- Opening Delimiter -
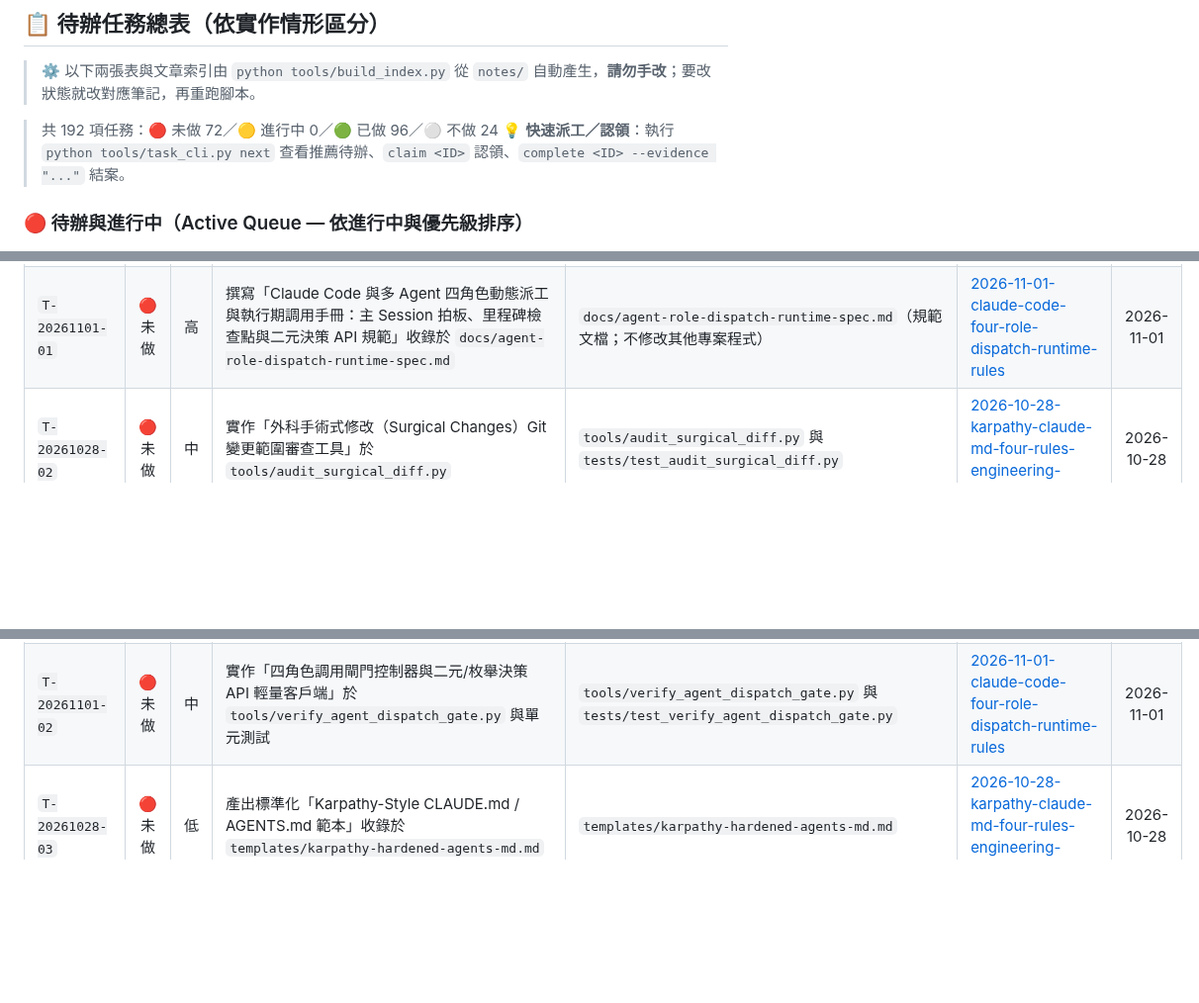
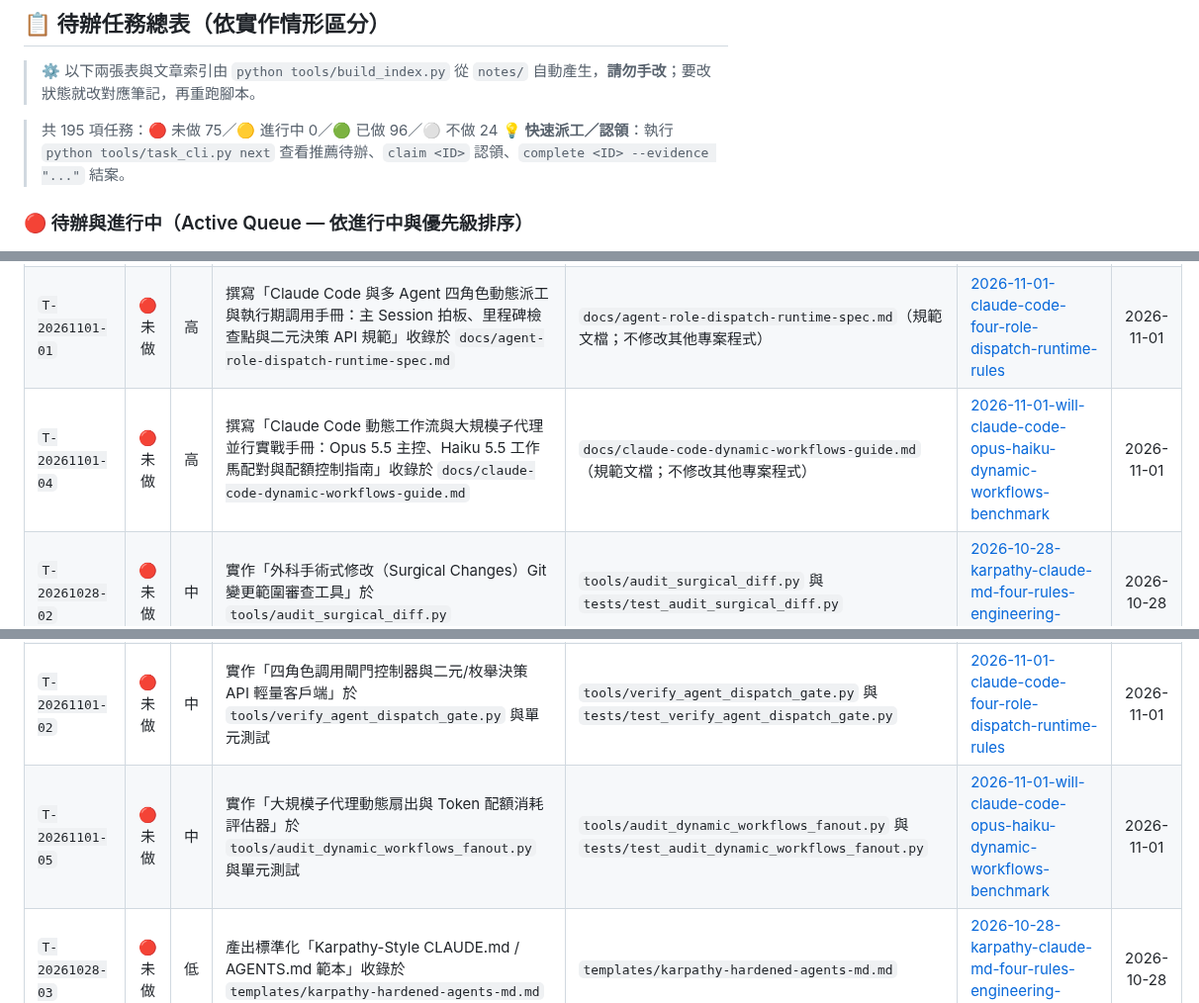
Before and after one commit to SanHsien/ai-inbox, a Markdown page: README.md, 3 parts joined by grey strips. Shown at 99% size. Drawn GitHub-style; blank space fills up the shorter version.

Commit message:
feat: 新增 Will 保哥 Claude Code 動態工作流實測解構筆記與任務 T-20261101-04~06

```diff
--- a/README.md
+++ b/README.md
@@ -39,7 +39,7 @@
 > ⚙️ 以下兩張表與文章索引由 `python tools/build_index.py` 從 `notes/` 自動產生，**請勿手改**；要改狀態就改對應筆記，再重跑腳本。
 
 <!-- BEGIN GENERATED: tasks -->
-> 共 192 項任務：🔴 未做 72／🟡 進行中 0／🟢 已做 96／⚪ 不做 24
+> 共 195 項任務：🔴 未做 75／🟡 進行中 0／🟢 已做 96／⚪ 不做 24
 > 💡 **快速派工／認領**：執行 `python tools/task_cli.py next` 查看推薦待辦、`claim <ID>` 認領、`complete <ID> --evidence "..."` 結案。
 
 ### 🔴 待辦與進行中（Active Queue — 依進行中與優先級排序）
@@ -70,6 +70,7 @@
 | `T-20261031-46` | 🔴 未做 | 高 | 撰寫「Magpie 本地 AI 模型網關技術手冊：多 Agent 統一代理、Routing Groups、配額到期優先調度與快取感知路由」收錄於 `docs/magpie-local-ai-gateway-spec.md` | `docs/magpie-local-ai-gateway-spec.md`（規範文檔；不修改其他專案程式） | [2026-10-31-yetone-magpie-local-ai-gateway-smart-routing](./notes/2026-10-31-yetone-magpie-local-ai-gateway-smart-routing.md) | 2026-10-31 |
 | `T-20261031-49` | 🔴 未做 | 高 | 撰寫「Claude Code 與多 Agent 四級模型分工架構指南：Opus 主線、Sonnet 執行、Fable 裁判與 JEV 決策之職責劃分與設定手冊」收錄於 `docs/hierarchical-multi-model-orchestration-spec.md` | `docs/hierarchical-multi-model-orchestration-spec.md`（規範文檔；不修改其他專案程式） | [2026-10-31-claude-code-hierarchical-multi-model-orchestration](./notes/2026-10-31-claude-code-hierarchical-multi-model-orchestration.md) | 2026-10-31 |
 | `T-20261101-01` | 🔴 未做 | 高 | 撰寫「Claude Code 與多 Agent 四角色動態派工與執行期調用手冊：主 Session 拍板、里程碑檢查點與二元決策 API 規範」收錄於 `docs/agent-role-dispatch-runtime-spec.md` | `docs/agent-role-dispatch-runtime-spec.md`（規範文檔；不修改其他專案程式） | [2026-11-01-claude-code-four-role-dispatch-runtime-rules](./notes/2026-11-01-claude-code-four-role-dispatch-runtime-rules.md) | 2026-11-01 |
+| `T-20261101-04` | 🔴 未做 | 高 | 撰寫「Claude Code 動態工作流與大規模子代理並行實戰手冊：Opus 5.5 主控、Haiku 5.5 工作馬配對與配額控制指南」收錄於 `docs/claude-code-dynamic-workflows-guide.md` | `docs/claude-code-dynamic-workflows-guide.md`（規範文檔；不修改其他專案程式） | [2026-11-01-will-claude-code-opus-haiku-dynamic-workflows-benchmark](./notes/2026-11-01-will-claude-code-opus-haiku-dynamic-workflows-benchmark.md) | 2026-11-01 |
 | `T-20261028-02` | 🔴 未做 | 中 | 實作「外科手術式修改（Surgical Changes）Git 變更範圍審查工具」於 `tools/audit_surgical_diff.py` | `tools/audit_surgical_diff.py` 與 `tests/test_audit_surgical_diff.py` | [2026-10-28-karpathy-claude-md-four-rules-engineering-hardening](./notes/2026-10-28-karpathy-claude-md-four-rules-engineering-hardening.md) | 2026-10-28 |
 | `T-20261028-05` | 🔴 未做 | 中 | 撰寫「爆破半徑審查（Blast Radius Review）與核心 5 檔案門檻指南」收錄於 `docs/blast-radius-code-review-guide.md` | `docs/blast-radius-code-review-guide.md` | [2026-10-28-thorsten-ball-how-i-work-with-agents-2026](./notes/2026-10-28-thorsten-ball-how-i-work-with-agents-2026.md) | 2026-10-28 |
 | `T-20261028-08` | 🔴 未做 | 中 | 實作「feedback-desk 工單合規與交接契約外部裁判驗證器」於 `tools/verify_feedback_desk_contract.py` | `tools/verify_feedback_desk_contract.py` 與 `tests/test_verify_feedback_desk_contract.py` | [2026-10-28-feedback-desk-ai-agent-client-ticketing-handoff](./notes/2026-10-28-feedback-desk-ai-agent-client-ticketing-handoff.md) | 2026-10-28 |
@@ -94,6 +95,7 @@
 | `T-20261031-47` | 🔴 未做 | 中 | 實作「Magpie 智慧路由演算法模擬器與配額到期優先排程校驗器」於 `tools/verify_magpie_routing_scheduler.py` 與單元測試 | `tools/verify_magpie_routing_scheduler.py` 與 `tests/test_verify_magpie_routing_scheduler.py` | [2026-10-31-yetone-magpie-local-ai-gateway-smart-routing](./notes/2026-10-31-yetone-magpie-local-ai-gateway-smart-routing.md) | 2026-10-31 |
 | `T-20261031-50` | 🔴 未做 | 中 | 實作「多級模型分工調度模擬器與任務複雜度路由器」於 `tools/verify_hierarchical_model_router.py` 與單元測試 | `tools/verify_hierarchical_model_router.py` 與 `tests/test_verify_hierarchical_model_router.py` | [2026-10-31-claude-code-hierarchical-multi-model-orchestration](./notes/2026-10-31-claude-code-hierarchical-multi-model-orchestration.md) | 2026-10-31 |
 | `T-20261101-02` | 🔴 未做 | 中 | 實作「四角色調用閘門控制器與二元/枚舉決策 API 輕量客戶端」於 `tools/verify_agent_dispatch_gate.py` 與單元測試 | `tools/verify_agent_dispatch_gate.py` 與 `tests/test_verify_agent_dispatch_gate.py` | [2026-11-01-claude-code-four-role-dispatch-runtime-rules](./notes/2026-11-01-claude-code-four-role-dispatch-runtime-rules.md) | 2026-11-01 |
+| `T-20261101-05` | 🔴 未做 | 中 | 實作「大規模子代理動態扇出與 Token 配額消耗評估器」於 `tools/audit_dynamic_workflows_fanout.py` 與單元測試 | `tools/audit_dynamic_workflows_fanout.py` 與 `tests/test_audit_dynamic_workflows_fanout.py` | [2026-11-01-will-claude-code-opus-haiku-dynamic-workflows-benchmark](./notes/2026-11-01-will-claude-code-opus-haiku-dynamic-workflows-benchmark.md) | 2026-11-01 |
 | `T-20261028-03` | 🔴 未做 | 低 | 產出標準化「Karpathy-Style CLAUDE.md / AGENTS.md 範本」收錄於 `templates/karpathy-hardened-agents-md.md` | `templates/karpathy-hardened-agents-md.md` | [2026-10-28-karpathy-claude-md-four-rules-engineering-hardening](./notes/2026-10-28-karpathy-claude-md-four-rules-engineering-hardening.md) | 2026-10-28 |
 | `T-20261028-06` | 🔴 未做 | 低 | 撰寫「AGENTS.md 與 Skills 知識有效性 A/B 盲測實驗協議」收錄於 `docs/agents-knowledge-ab-test-protocol.md` | `docs/agents-knowledge-ab-test-protocol.md` | [2026-10-28-thorsten-ball-how-i-work-with-agents-2026](./notes/2026-10-28-thorsten-ball-how-i-work-with-agents-2026.md) | 2026-10-28 |
 | `T-20261028-09` | 🔴 未做 | 低 | 產出標準化「跨 Agent 工單認領與 De-AI-Slop 調整說明標準 Prompt 範本」收錄於 `templates/feedback-desk-agent-prompt.md` | `templates/feedback-desk-agent-prompt.md` | [2026-10-28-feedback-desk-ai-agent-client-ticketing-handoff](./notes/2026-10-28-feedback-desk-ai-agent-client-ticketing-handoff.md) | 2026-10-28 |
```
Also changed, not shown: other parts of README.md (+3 -0 lines), notes/2026-11-01-will-claude-code-opus-haiku-dynamic-workflows-benchmark.md (added, +195 -0 lines).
- Closing Delimiter -
▶ [TASK]:
Which lines of the records contain "README"? Show each of them.

▶ [RESPONSE AREA]:
Before and after one commit to SanHsien/ai-inbox, a Markdown page: README.md, 3 parts joined by grey strips. Shown at 99% size. Drawn GitHub-style; blank space fills up the shorter version.
--- a/README.md
+++ b/README.md
Also changed, not shown: other parts of README.md (+3 -0 lines), notes/2026-11-01-will-claude-code-opus-haiku-dynamic-workflows-benchmark.md (added, +195 -0 lines).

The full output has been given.